++++ Records ++++
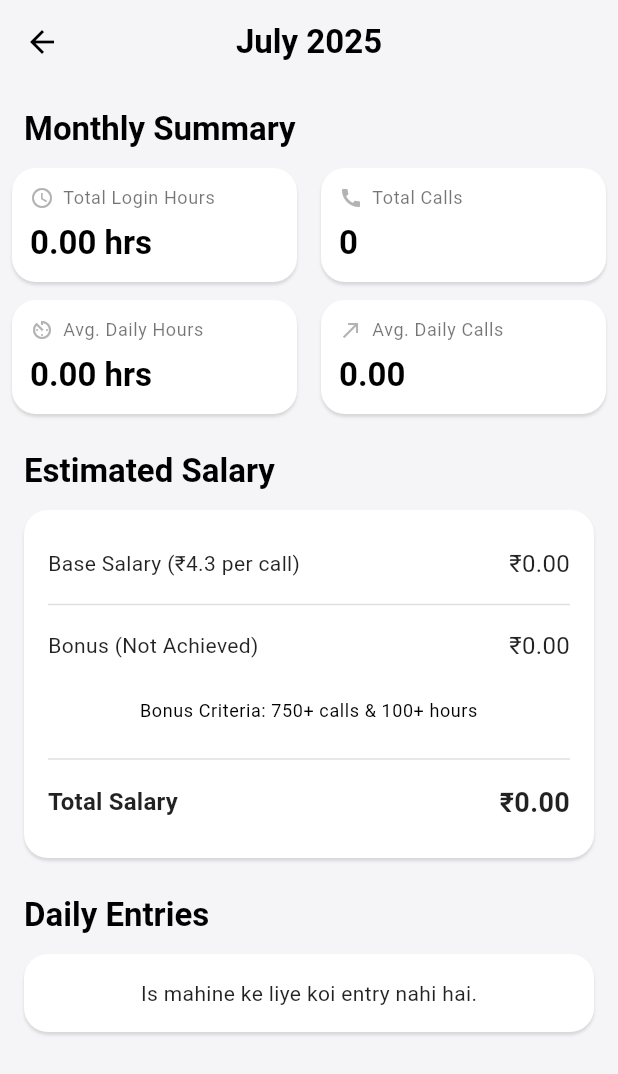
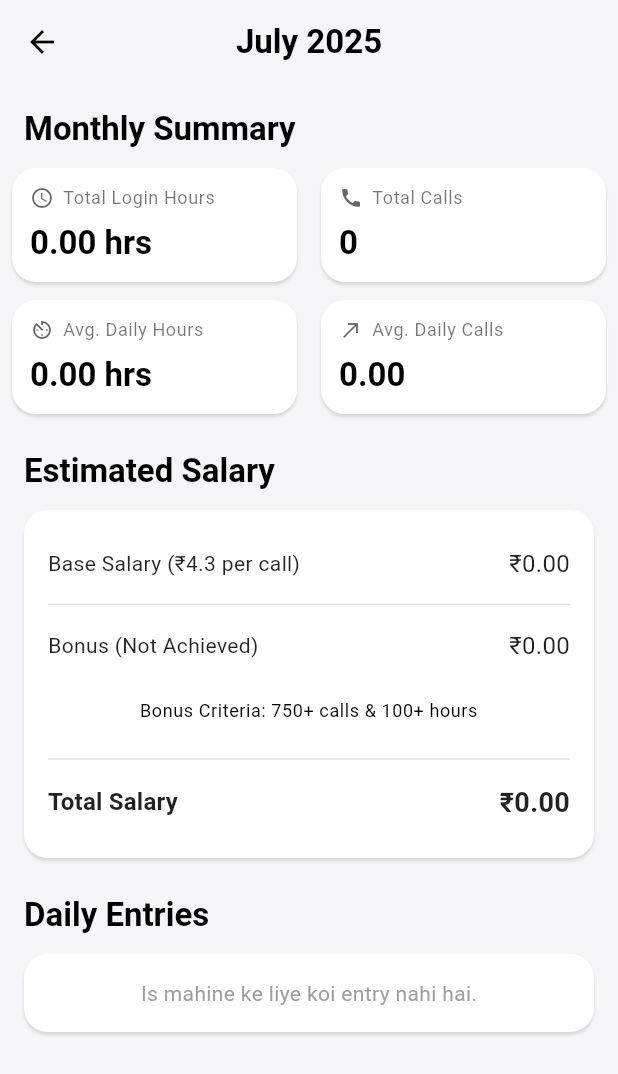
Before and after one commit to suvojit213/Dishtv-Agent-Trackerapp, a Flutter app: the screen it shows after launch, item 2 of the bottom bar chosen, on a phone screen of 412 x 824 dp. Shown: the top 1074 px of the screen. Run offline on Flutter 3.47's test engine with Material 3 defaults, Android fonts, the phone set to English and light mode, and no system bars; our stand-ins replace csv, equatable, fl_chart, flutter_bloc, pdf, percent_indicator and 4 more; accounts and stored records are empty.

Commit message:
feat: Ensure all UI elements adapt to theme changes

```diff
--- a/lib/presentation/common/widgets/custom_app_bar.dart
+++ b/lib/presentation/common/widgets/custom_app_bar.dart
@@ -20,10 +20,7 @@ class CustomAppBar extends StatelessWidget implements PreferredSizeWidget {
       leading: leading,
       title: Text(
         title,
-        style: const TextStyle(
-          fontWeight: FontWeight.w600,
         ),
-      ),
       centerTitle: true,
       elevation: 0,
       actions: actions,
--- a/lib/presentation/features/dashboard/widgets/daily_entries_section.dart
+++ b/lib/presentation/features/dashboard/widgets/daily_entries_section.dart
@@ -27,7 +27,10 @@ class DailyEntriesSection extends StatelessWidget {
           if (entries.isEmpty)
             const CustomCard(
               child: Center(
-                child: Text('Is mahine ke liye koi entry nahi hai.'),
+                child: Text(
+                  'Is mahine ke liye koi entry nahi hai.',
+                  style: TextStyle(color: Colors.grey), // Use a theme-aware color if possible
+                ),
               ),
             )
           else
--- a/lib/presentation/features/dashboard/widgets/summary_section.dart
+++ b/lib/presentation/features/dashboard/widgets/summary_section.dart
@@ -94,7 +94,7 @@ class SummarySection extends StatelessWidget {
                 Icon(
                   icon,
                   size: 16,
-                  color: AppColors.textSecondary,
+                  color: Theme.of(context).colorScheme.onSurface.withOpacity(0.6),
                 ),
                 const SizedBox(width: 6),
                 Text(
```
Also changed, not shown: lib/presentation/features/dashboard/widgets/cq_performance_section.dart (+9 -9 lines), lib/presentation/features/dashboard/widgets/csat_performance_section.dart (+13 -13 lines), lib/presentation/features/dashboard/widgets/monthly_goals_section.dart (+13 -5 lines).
++++
Line by line, output the material above exactly, passing over the pictures.

Before and after one commit to suvojit213/Dishtv-Agent-Trackerapp, a Flutter app: the screen it shows after launch, item 2 of the bottom bar chosen, on a phone screen of 412 x 824 dp. Shown: the top 1074 px of the screen. Run offline on Flutter 3.47's test engine with Material 3 defaults, Android fonts, the phone set to English and light mode, and no system bars; our stand-ins replace csv, equatable, fl_chart, flutter_bloc, pdf, percent_indicator and 4 more; accounts and stored records are empty.

Commit message:
feat: Ensure all UI elements adapt to theme changes

```diff
--- a/lib/presentation/common/widgets/custom_app_bar.dart
+++ b/lib/presentation/common/widgets/custom_app_bar.dart
@@ -20,10 +20,7 @@ class CustomAppBar extends StatelessWidget implements PreferredSizeWidget {
       leading: leading,
       title: Text(
         title,
-        style: const TextStyle(
-          fontWeight: FontWeight.w600,
         ),
-      ),
       centerTitle: true,
       elevation: 0,
       actions: actions,
--- a/lib/presentation/features/dashboard/widgets/daily_entries_section.dart
+++ b/lib/presentation/features/dashboard/widgets/daily_entries_section.dart
@@ -27,7 +27,10 @@ class DailyEntriesSection extends StatelessWidget {
           if (entries.isEmpty)
             const CustomCard(
               child: Center(
-                child: Text('Is mahine ke liye koi entry nahi hai.'),
+                child: Text(
+                  'Is mahine ke liye koi entry nahi hai.',
+                  style: TextStyle(color: Colors.grey), // Use a theme-aware color if possible
+                ),
               ),
             )
           else
--- a/lib/presentation/features/dashboard/widgets/summary_section.dart
+++ b/lib/presentation/features/dashboard/widgets/summary_section.dart
@@ -94,7 +94,7 @@ class SummarySection extends StatelessWidget {
                 Icon(
                   icon,
                   size: 16,
-                  color: AppColors.textSecondary,
+                  color: Theme.of(context).colorScheme.onSurface.withOpacity(0.6),
                 ),
                 const SizedBox(width: 6),
                 Text(
```
Also changed, not shown: lib/presentation/features/dashboard/widgets/cq_performance_section.dart (+9 -9 lines), lib/presentation/features/dashboard/widgets/csat_performance_section.dart (+13 -13 lines), lib/presentation/features/dashboard/widgets/monthly_goals_section.dart (+13 -5 lines).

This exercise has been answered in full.